- [Work request] List all lines of the data containing the word "poëzine".

- [Input for this task]

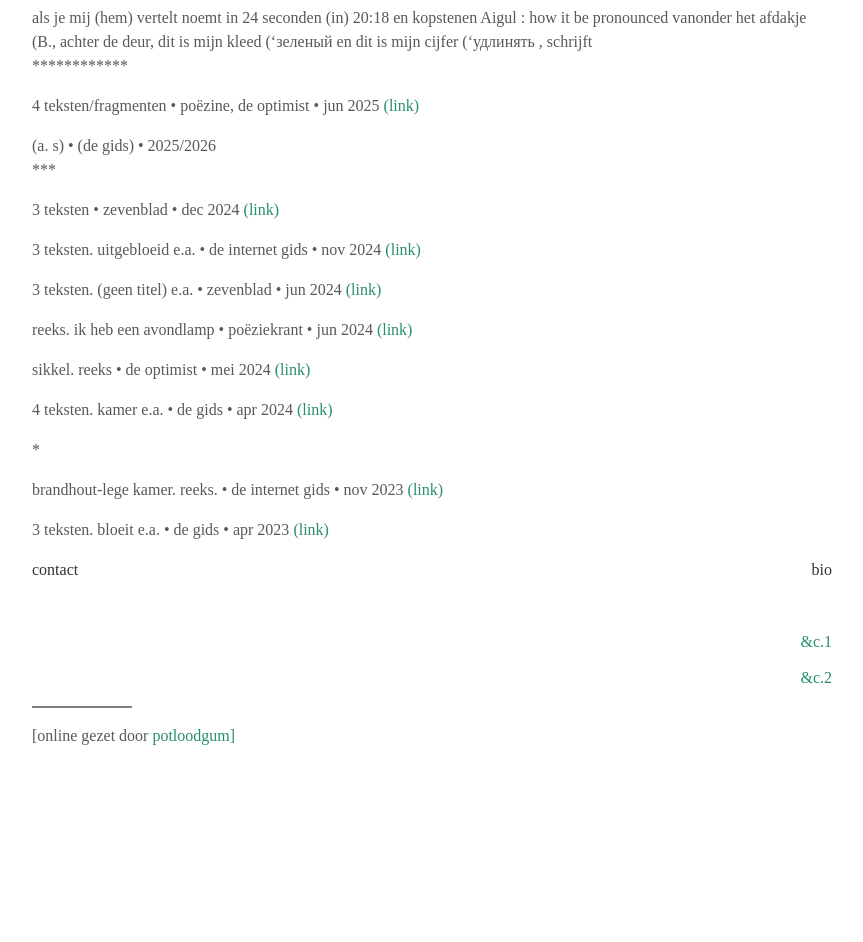
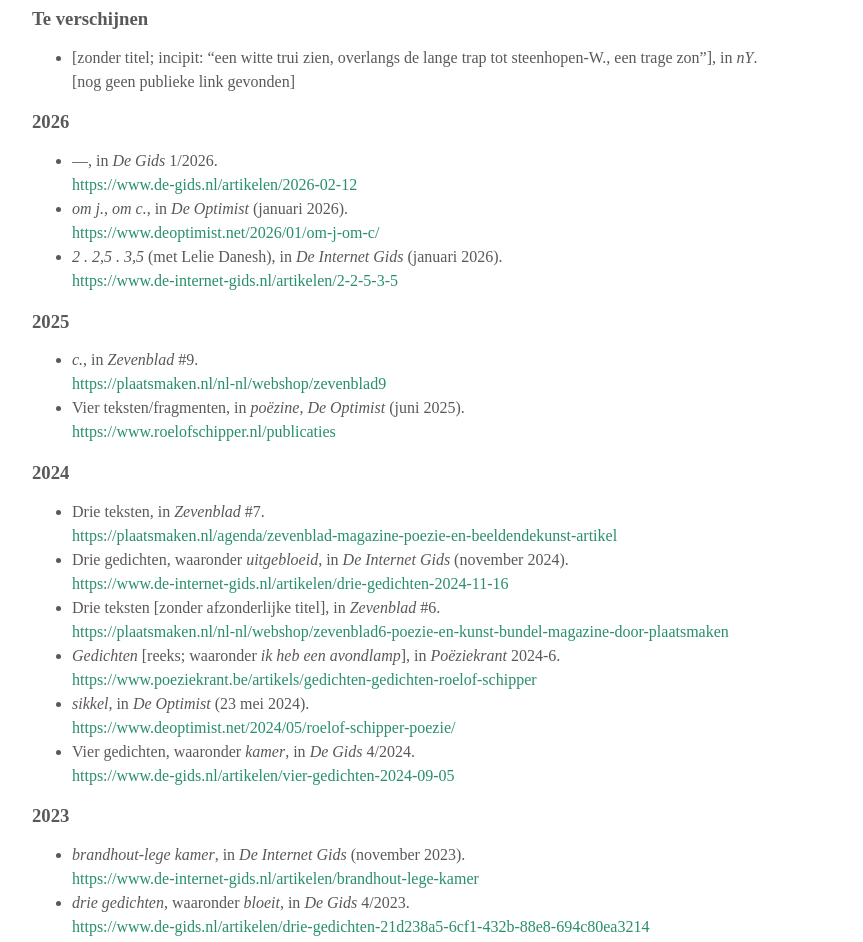
Before and after one commit to tjerk-git/rf, an Eleventy site: page src/publicaties.html in a window 1280 px wide. Shown: the part 1000-1942 px from the top of the page, without its empty margins (208-1071 px from the left). Before the commit the page ends 1748 px from the top, so only its background shows below. Built offline with nearby package versions, Linux system fonts and the light colour scheme; Eleventy itself is replaced by a stand-in of ours; files that its build step writes are made by us from their sources; a web font is replaced by a local one.

Commit message:
Update publicaties.html

```diff
--- a/src/publicaties.html
+++ b/src/publicaties.html
@@ -13,49 +13,96 @@ groen .	gekleed boven het geitenveldje, de stofwegen her, (in het aanzien weet,
 
 
 <br><br><br>
+<section class=”bibliography bibliography-publications”>
+  <h2>LOSSE / VERSPREIDE PUBLICATIES</h2>
 
-<h2>LOSSE / VERSPREIDE PUBLICATIES</h2>
+  <h3>Te verschijnen</h3>
+  <ul>
+    <li>
+      [zonder titel; incipit: “een witte trui zien, overlangs de lange trap tot steenhopen-W., een trage zon”], in <em>nY</em>.
+      <br>
+      <span>[nog geen publieke link gevonden]</span>
+    </li>
+  </ul>
 
-<p>
-als je mij (hem) vertelt noemt in 24 seconden (in)
-20:18
+  <h3>2026</h3>
+  <ul>
+    <li>
+      —, in <em>De Gids</em> 1/2026.
+      <br>
+      <a href=”https://www.de-gids.nl/artikelen/2026-02-12” target=”_blank” rel=”noopener noreferrer”>https://www.de-gids.nl/artikelen/2026-02-12</a>
+    </li>
+    <li>
+      <em>om j., om c.</em>, in <em>De Optimist</em> (januari 2026).
+      <br>
+      <a href=”https://www.deoptimist.net/2026/01/om-j-om-c/” target=”_blank” rel=”noopener noreferrer”>https://www.deoptimist.net/2026/01/om-j-om-c/</a>
+    </li>
+    <li>
+      <em>2 . 2,5 . 3,5</em> (met Lelie Danesh), in <em>De Internet Gids</em> (januari 2026).
+      <br>
+      <a href=”https://www.de-internet-gids.nl/artikelen/2-2-5-3-5” target=”_blank” rel=”noopener noreferrer”>https://www.de-internet-gids.nl/artikelen/2-2-5-3-5</a>
+    </li>
+  </ul>
 
-en kopstenen 		Aigul : how it be pronounced
+  <h3>2025</h3>
+  <ul>
+    <li>
+      <em>c.</em>, in <em>Zevenblad</em> #9.
+      <br>
+      <a href=”https://plaatsmaken.nl/nl-nl/webshop/zevenblad9” target=”_blank” rel=”noopener noreferrer”>https://plaatsmaken.nl/nl-nl/webshop/zevenblad9</a>
+    </li>
+    <li>
+      Vier teksten/fragmenten, in <em>poëzine, De Optimist</em> (juni 2025).
+      <br>
+      <a href=”https://www.roelofschipper.nl/publicaties” target=”_blank” rel=”noopener noreferrer”>https://www.roelofschipper.nl/publicaties</a>
+    </li>
+  </ul>
 
+  <h3>2024</h3>
+  <ul>
+    <li>
+      Drie teksten, in <em>Zevenblad</em> #7.
+      <br>
+      <a href=”https://plaatsmaken.nl/agenda/zevenblad-magazine-poezie-en-beeldendekunst-artikel” target=”_blank” rel=”noopener noreferrer”>https://plaatsmaken.nl/agenda/zevenblad-magazine-poezie-en-beeldendekunst-artikel</a>
+    </li>
+    <li>
+      Drie gedichten, waaronder <em>uitgebloeid</em>, in <em>De Internet Gids</em> (november 2024).
+      <br>
+      <a href=”https://www.de-internet-gids.nl/artikelen/drie-gedichten-2024-11-16” target=”_blank” rel=”noopener noreferrer”>https://www.de-internet-gids.nl/artikelen/drie-gedichten-2024-11-16</a>
+    </li>
+    <li>
+      Drie teksten [zonder afzonderlijke titel], in <em>Zevenblad</em> #6.
+      <br>
+      <a href=”https://plaatsmaken.nl/nl-nl/webshop/zevenblad6-poezie-en-kunst-bundel-magazine-door-plaatsmaken” target=”_blank” rel=”noopener noreferrer”>https://plaatsmaken.nl/nl-nl/webshop/zevenblad6-poezie-en-kunst-bundel-magazine-door-plaatsmaken</a>
+    </li>
+    <li>
+      <em>Gedichten</em> [reeks; waaronder <em>ik heb een avondlamp</em>], in <em>Poëziekrant</em> 2024-6.
+      <br>
+      <a href=”https://www.poeziekrant.be/artikels/gedichten-gedichten-roelof-schipper” target=”_blank” rel=”noopener noreferrer”>https://www.poeziekrant.be/artikels/gedichten-gedichten-roelof-schipper</a>
+    </li>
+    <li>
+      <em>sikkel</em>, in <em>De Optimist</em> (23 mei 2024).
+      <br>
+      <a href=”https://www.deoptimist.net/2024/05/roelof-schipper-poezie/” target=”_blank” rel=”noopener noreferrer”>https://www.deoptimist.net/2024/05/roelof-schipper-poezie/</a>
+    </li>
+    <li>
+      Vier gedichten, waaronder <em>kamer</em>, in <em>De Gids</em> 4/2024.
+      <br>
+      <a href=”https://www.de-gids.nl/artikelen/vier-gedichten-2024-09-05” target=”_blank” rel=”noopener noreferrer”>https://www.de-gids.nl/artikelen/vier-gedichten-2024-09-05</a>
+    </li>
+  </ul>
 
-vanonder het afdakje (B.,
-achter de deur, 	dit is mijn kleed (‘зеленый
-		en dit is mijn cijfer (‘удлинять
-
-, schrijft
-</p>
-
-************
-
-<p class="blue">
-	4 teksten/fragmenten • poëzine, de optimist • jun 2025  <a target="_blank" href="https://www.instagram.com/p/DK4MocJoCID/">(link)</a>
-</p>
-	<p>
-	(a. s) • (de gids) • 2025/2026
-	</p>
-
-
-***
-
-<p>3 teksten • zevenblad • dec 2024  <a href="https://plaatsmaken.nl/webshop/zevenblad-nummer-7-verkrijgbaar" target="_blank">(link)</a></p>
-
-<p>3 teksten. uitgebloeid e.a. •  de internet gids • nov 2024 <a href=" https://www.de-internet-gids.nl/artikelen/drie-gedichten-2024-11-16" target="_blank">(link)</a></p>
-
-<p>3 teksten. (geen titel) e.a.  • zevenblad  • jun 2024 <a href="https://plaatsmaken.nl/nl-nl/webshop/zevenblad6-poezie-en-kunst-bundel-magazine-door-plaatsmaken" target="_blank">(link)</a></p>
-
-<p>reeks. ik heb een avondlamp  • poëziekrant • jun 2024 <a href="https://www.poeziekrant.be/nummers/2024-6" target="_blank">(link)</a></p>
-
-<p>sikkel. reeks • de optimist • mei 2024 <a href="https://www.deoptimist.net/2024/05/roelof-schipper-poezie/" target="_blank">(link)</a></p>
-
-<p>4 teksten. kamer e.a.  • de gids  • apr 2024 <a href="https://www.de-gids.nl/artikelen/vier-gedichten-2024-09-05" target="_blank">(link)</a></p>
-
-<p>*</p>
-
-<p>brandhout-lege kamer. reeks. • de internet gids • nov 2023 <a href="https://www.de-internet-gids.nl/artikelen/brandhout-lege-kamer" target="_blank">(link)</a></p>
-
-<p>3 teksten. bloeit e.a. • de gids • apr 2023 <a href="https://www.de-gids.nl/artikelen/drie-gedichten-21d238a5-6cf1-432b-88e8-694c80ea3214" target="_blank">(link)</a></p>
+  <h3>2023</h3>
+  <ul>
+    <li>
+      <em>brandhout-lege kamer</em>, in <em>De Internet Gids</em> (november 2023).
+      <br>
+      <a href=”https://www.de-internet-gids.nl/artikelen/brandhout-lege-kamer” target=”_blank” rel=”noopener noreferrer”>https://www.de-internet-gids.nl/artikelen/brandhout-lege-kamer</a>
+    </li>
+    <li>
+      <em>drie gedichten</em>, waaronder <em>bloeit</em>, in <em>De Gids</em> 4/2023.
+      <br>
+      <a href=”https://www.de-gids.nl/artikelen/drie-gedichten-21d238a5-6cf1-432b-88e8-694c80ea3214” target=”_blank” rel=”noopener noreferrer”>https://www.de-gids.nl/artikelen/drie-gedichten-21d238a5-6cf1-432b-88e8-694c80ea3214</a>
+    </li>
+  </ul>
+</section>
```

- [Response to this exercise]
+      Vier teksten/fragmenten, in <em>poëzine, De Optimist</em> (juni 2025).
-	4 teksten/fragmenten • poëzine, de optimist • jun 2025  <a target="_blank" href="https://www.instagram.com/p/DK4MocJoCID/">(link)</a>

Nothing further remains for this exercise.